When the project was announced, the team explained that berthing and un-berthing are some of the most difficult phases of ship operation, in which they believed autonomous operations would be of great benefit. Human errors they said account for 80 percent of all marine accidents. In addition to the potential to significantly reducing human error, they noted that autonomous operations held the potential to reduce the workload for mariners, which could address the shortage of qualified seafarers.
Between December 2018 and February 2019, the team conducted its first set of tests using the TUMST training ship Shioji Maru. A total of 54 auto berthing operations were conducted using a virtual pier in the open water. They reported that they had gained useful information that would be used to address issues including developing appropriate maneuvering controls as well as the considerations for vessel speed, course, and distance required for a sufficient safety margin. They were also working to definite the criteria for making decisions to continue/stop on auto operation considering machinery and equipment failures that might occur during auto operations as well as sudden changes in surrounding environmental conditions.

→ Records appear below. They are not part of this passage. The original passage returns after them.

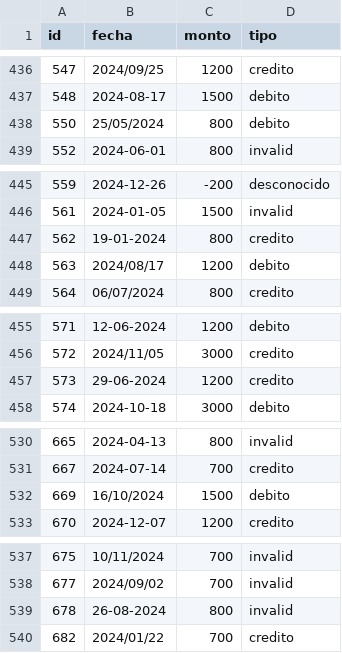
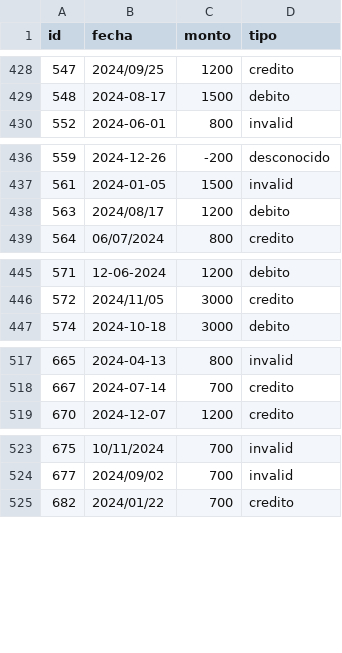
Before and after one commit to Blazeman1/Backend3_Exp1_S3_Fernando_Fuentes_Allende, a CSV file: src/main/resources/sample-data/transacciones.csv, drawn as a sheet; only a part is shown, gaps mark what is left out; the diff covers the shown part only.

```diff
--- a/src/main/resources/sample-data/transacciones.csv
+++ b/src/main/resources/sample-data/transacciones.csv
@@ -437,3 +429,2 @@ id,fecha,monto,tipo
 548,2024-08-17,1500,debito
-550,25/05/2024,800,debito
 552,2024-06-01,800,invalid
@@ -446,3 +437,2 @@ id,fecha,monto,tipo
 561,2024-01-05,1500,invalid
-562,19-01-2024,800,credito
 563,2024/08/17,1200,debito
@@ -456,3 +446,2 @@ id,fecha,monto,tipo
 572,2024/11/05,3000,credito
-573,29-06-2024,1200,credito
 574,2024-10-18,3000,debito
@@ -531,3 +518,2 @@ id,fecha,monto,tipo
 667,2024-07-14,700,credito
-669,16/10/2024,1500,debito
 670,2024-12-07,1200,credito
@@ -538,3 +524,2 @@ id,fecha,monto,tipo
 677,2024/09/02,700,invalid
-678,26-08-2024,800,invalid
 682,2024/01/22,700,credito
```
Also changed, not shown: 19 removed rows elsewhere in this file, src/main/resources/sample-data/intereses.csv, 8 other files.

In the next phase of the program, the team expects to leverage the results from the tests on the ferry to conduct demonstration tests of auto berthing and un-berthing at actual berths with other ship types. The goal is to develop a highly versatile technology to meet the ministry’s goal of commercial applications of autonomous vessels by 2025.